EXTRACTED DATA: Begin

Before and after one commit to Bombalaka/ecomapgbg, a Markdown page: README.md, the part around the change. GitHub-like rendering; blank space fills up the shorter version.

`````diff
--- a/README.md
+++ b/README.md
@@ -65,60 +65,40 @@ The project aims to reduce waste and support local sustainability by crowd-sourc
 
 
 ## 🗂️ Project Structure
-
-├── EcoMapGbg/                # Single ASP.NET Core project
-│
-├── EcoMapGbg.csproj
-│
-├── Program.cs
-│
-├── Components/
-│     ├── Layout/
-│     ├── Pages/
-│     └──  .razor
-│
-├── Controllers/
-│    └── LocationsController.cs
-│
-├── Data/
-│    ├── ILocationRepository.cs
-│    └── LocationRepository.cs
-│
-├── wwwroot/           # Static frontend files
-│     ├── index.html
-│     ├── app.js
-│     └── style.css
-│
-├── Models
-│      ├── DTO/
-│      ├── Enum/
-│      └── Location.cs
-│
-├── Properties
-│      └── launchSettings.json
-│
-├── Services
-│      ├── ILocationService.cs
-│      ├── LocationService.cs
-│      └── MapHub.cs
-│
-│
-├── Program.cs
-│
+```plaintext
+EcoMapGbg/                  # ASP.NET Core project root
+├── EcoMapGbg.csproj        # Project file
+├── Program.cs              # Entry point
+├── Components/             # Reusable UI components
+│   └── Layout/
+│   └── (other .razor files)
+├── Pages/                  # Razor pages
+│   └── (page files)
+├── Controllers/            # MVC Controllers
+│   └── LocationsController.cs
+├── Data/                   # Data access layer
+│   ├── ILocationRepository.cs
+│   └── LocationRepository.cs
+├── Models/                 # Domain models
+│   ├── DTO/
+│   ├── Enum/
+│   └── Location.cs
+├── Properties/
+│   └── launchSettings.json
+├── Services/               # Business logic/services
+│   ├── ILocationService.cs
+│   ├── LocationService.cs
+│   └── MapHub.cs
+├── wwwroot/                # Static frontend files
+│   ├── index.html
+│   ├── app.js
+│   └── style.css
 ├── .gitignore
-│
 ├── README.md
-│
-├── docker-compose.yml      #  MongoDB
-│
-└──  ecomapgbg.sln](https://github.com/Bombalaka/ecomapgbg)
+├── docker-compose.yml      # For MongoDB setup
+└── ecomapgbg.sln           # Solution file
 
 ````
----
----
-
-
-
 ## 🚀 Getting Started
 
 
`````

EXTRACTED DATA: End
EXTRACTED DATA: Begin

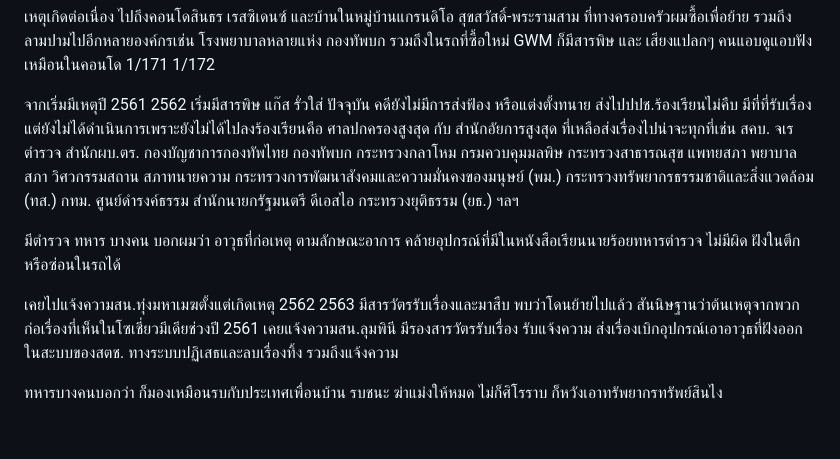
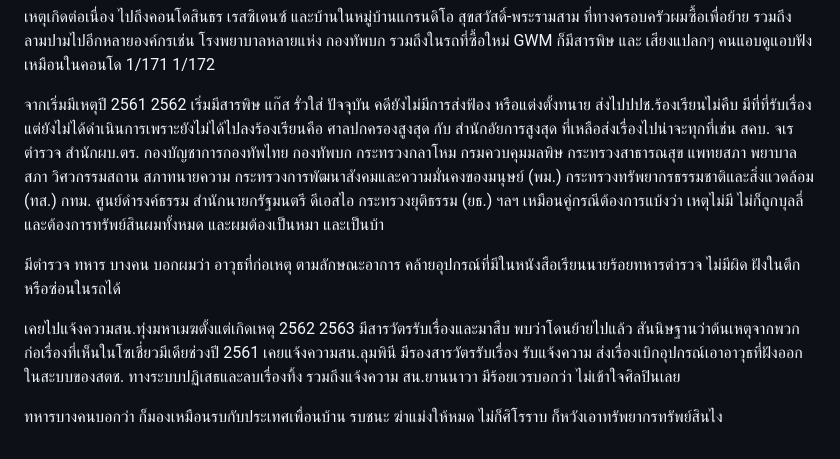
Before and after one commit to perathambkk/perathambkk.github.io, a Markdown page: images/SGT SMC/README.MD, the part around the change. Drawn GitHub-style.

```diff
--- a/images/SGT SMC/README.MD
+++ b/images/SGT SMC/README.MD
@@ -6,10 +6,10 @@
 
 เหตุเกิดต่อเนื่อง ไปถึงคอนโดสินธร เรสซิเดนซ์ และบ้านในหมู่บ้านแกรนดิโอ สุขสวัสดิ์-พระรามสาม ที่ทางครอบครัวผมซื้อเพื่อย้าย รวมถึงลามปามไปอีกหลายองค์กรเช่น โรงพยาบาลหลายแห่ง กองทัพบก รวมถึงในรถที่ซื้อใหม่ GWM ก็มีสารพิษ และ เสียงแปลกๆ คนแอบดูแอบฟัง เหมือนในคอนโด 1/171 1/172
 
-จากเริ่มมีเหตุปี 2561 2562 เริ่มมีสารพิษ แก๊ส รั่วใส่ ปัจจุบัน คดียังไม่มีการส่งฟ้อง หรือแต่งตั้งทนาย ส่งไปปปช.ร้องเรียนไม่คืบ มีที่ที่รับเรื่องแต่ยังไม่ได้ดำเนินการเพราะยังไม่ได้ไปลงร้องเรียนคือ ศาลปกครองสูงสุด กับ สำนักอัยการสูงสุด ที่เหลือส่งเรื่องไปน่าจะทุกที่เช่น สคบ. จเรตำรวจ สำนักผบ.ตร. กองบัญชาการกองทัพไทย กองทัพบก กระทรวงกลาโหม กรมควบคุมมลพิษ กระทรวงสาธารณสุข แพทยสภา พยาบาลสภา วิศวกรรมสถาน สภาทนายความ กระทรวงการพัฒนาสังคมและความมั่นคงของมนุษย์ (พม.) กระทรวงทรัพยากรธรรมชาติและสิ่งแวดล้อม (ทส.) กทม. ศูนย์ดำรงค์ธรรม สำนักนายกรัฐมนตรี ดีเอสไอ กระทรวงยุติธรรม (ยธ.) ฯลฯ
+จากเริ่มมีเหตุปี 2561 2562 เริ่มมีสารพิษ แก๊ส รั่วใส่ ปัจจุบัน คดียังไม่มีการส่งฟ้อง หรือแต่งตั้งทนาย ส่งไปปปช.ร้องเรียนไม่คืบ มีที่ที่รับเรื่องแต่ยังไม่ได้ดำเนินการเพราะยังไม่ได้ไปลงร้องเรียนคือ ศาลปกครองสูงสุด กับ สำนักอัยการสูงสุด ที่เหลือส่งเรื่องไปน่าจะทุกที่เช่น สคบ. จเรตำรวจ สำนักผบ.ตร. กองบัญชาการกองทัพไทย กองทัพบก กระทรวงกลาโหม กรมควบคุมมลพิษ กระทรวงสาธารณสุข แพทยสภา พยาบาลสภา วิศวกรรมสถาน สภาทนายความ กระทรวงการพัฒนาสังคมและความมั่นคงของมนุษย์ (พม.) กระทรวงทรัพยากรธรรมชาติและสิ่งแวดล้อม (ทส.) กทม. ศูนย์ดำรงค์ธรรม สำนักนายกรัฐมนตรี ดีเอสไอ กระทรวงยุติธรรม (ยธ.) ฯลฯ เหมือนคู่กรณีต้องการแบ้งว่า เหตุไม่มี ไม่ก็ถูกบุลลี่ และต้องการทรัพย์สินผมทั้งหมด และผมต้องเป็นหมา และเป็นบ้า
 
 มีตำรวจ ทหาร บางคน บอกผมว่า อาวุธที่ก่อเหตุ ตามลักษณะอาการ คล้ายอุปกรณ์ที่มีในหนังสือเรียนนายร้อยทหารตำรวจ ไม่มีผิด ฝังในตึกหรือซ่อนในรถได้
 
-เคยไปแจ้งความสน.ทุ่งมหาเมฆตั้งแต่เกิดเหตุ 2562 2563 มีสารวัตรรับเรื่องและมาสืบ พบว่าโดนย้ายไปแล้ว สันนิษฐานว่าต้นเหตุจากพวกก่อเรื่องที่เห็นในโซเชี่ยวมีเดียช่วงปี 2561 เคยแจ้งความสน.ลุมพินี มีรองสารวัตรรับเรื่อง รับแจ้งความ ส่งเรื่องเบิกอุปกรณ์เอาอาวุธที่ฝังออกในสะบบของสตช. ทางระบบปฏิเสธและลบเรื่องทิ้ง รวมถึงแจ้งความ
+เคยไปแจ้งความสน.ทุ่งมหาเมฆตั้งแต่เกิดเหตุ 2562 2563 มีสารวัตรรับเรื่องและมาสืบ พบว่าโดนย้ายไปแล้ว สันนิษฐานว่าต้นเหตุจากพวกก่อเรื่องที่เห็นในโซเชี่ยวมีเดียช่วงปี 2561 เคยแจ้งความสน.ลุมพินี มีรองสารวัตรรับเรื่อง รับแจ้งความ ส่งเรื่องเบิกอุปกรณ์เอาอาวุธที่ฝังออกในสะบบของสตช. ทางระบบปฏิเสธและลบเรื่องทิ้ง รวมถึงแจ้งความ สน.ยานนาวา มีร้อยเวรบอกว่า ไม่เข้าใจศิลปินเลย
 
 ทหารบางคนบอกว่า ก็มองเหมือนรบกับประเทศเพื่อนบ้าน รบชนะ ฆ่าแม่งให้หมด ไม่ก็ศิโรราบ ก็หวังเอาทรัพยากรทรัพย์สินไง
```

EXTRACTED DATA: End

Bring together every line in the entries that holds the string "style".

-│     └── style.css
+│   └── style.css
Before and after one commit to perathambkk/perathambkk.github.io, a Markdown page: images/SGT SMC/README.MD, the part around the change. Drawn GitHub-style.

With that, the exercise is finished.